== Segment start ==
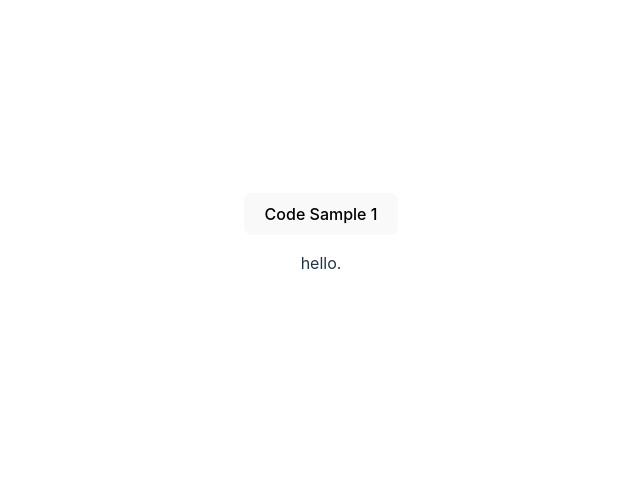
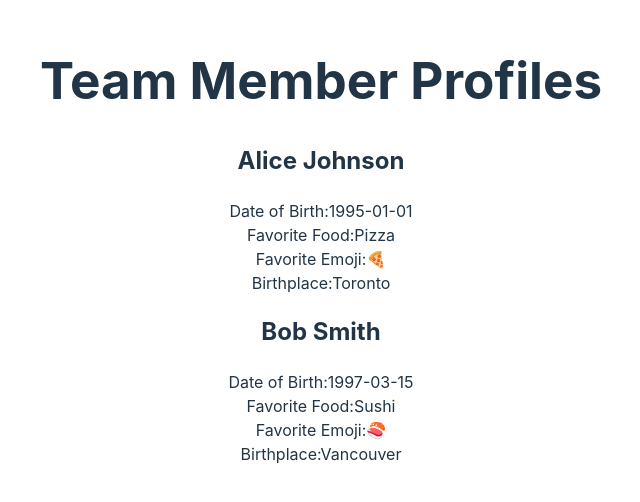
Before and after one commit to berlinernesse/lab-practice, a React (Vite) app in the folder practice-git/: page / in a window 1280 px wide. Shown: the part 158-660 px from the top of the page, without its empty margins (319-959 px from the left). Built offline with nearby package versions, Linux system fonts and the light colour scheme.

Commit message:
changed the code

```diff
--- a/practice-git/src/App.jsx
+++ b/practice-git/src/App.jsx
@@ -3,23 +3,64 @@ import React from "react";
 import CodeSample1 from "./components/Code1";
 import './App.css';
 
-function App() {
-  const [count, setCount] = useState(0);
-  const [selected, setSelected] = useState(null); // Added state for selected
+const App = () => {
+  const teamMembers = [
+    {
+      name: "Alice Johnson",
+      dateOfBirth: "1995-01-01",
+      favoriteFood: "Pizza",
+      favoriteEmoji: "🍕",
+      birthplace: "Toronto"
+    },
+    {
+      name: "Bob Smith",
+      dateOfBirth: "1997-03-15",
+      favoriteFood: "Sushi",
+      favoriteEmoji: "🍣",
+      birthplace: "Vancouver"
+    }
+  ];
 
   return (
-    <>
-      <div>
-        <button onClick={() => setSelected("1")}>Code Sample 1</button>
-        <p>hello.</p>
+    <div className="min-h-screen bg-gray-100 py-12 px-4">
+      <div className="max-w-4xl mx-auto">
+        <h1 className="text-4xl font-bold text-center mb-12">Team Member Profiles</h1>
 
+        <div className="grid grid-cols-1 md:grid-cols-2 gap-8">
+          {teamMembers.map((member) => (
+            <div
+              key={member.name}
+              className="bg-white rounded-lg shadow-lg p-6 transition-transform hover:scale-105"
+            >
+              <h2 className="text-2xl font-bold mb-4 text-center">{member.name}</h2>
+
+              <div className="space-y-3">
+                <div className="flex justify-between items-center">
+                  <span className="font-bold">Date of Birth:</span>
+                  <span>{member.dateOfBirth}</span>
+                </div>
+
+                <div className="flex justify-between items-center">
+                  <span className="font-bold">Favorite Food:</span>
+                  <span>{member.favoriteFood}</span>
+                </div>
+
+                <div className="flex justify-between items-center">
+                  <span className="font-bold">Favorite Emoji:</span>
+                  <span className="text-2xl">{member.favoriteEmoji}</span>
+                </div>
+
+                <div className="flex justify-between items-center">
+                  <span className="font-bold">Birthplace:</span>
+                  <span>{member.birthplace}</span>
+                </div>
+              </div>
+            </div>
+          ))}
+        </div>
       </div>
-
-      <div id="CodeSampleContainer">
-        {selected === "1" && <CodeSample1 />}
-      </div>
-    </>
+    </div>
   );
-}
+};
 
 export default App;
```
== Segment end ==
■ Try it:
Only the text is to be copied: please reproduce the records exactly and drop the pictures.

■ Response to this task:
Before and after one commit to berlinernesse/lab-practice, a React (Vite) app in the folder practice-git/: page / in a window 1280 px wide. Shown: the part 158-660 px from the top of the page, without its empty margins (319-959 px from the left). Built offline with nearby package versions, Linux system fonts and the light colour scheme.

Commit message:
changed the code

```diff
--- a/practice-git/src/App.jsx
+++ b/practice-git/src/App.jsx
@@ -3,23 +3,64 @@ import React from "react";
 import CodeSample1 from "./components/Code1";
 import './App.css';
 
-function App() {
-  const [count, setCount] = useState(0);
-  const [selected, setSelected] = useState(null); // Added state for selected
+const App = () => {
+  const teamMembers = [
+    {
+      name: "Alice Johnson",
+      dateOfBirth: "1995-01-01",
+      favoriteFood: "Pizza",
+      favoriteEmoji: "🍕",
+      birthplace: "Toronto"
+    },
+    {
+      name: "Bob Smith",
+      dateOfBirth: "1997-03-15",
+      favoriteFood: "Sushi",
+      favoriteEmoji: "🍣",
+      birthplace: "Vancouver"
+    }
+  ];
 
   return (
-    <>
-      <div>
-        <button onClick={() => setSelected("1")}>Code Sample 1</button>
-        <p>hello.</p>
+    <div className="min-h-screen bg-gray-100 py-12 px-4">
+      <div className="max-w-4xl mx-auto">
+        <h1 className="text-4xl font-bold text-center mb-12">Team Member Profiles</h1>
 
+        <div className="grid grid-cols-1 md:grid-cols-2 gap-8">
+          {teamMembers.map((member) => (
+            <div
+              key={member.name}
+              className="bg-white rounded-lg shadow-lg p-6 transition-transform hover:scale-105"
+            >
+              <h2 className="text-2xl font-bold mb-4 text-center">{member.name}</h2>
+
+              <div className="space-y-3">
+                <div className="flex justify-between items-center">
+                  <span className="font-bold">Date of Birth:</span>
+                  <span>{member.dateOfBirth}</span>
+                </div>
+
+                <div className="flex justify-between items-center">
+                  <span className="font-bold">Favorite Food:</span>
+                  <span>{member.favoriteFood}</span>
+                </div>
+
+                <div className="flex justify-between items-center">
+                  <span className="font-bold">Favorite Emoji:</span>
+                  <span className="text-2xl">{member.favoriteEmoji}</span>
+                </div>
+
+                <div className="flex justify-between items-center">
+                  <span className="font-bold">Birthplace:</span>
+                  <span>{member.birthplace}</span>
+                </div>
+              </div>
+            </div>
+          ))}
+        </div>
       </div>
-
-      <div id="CodeSampleContainer">
-        {selected === "1" && <CodeSample1 />}
-      </div>
-    </>
+    </div>
   );
-}
+};
 
 export default App;
```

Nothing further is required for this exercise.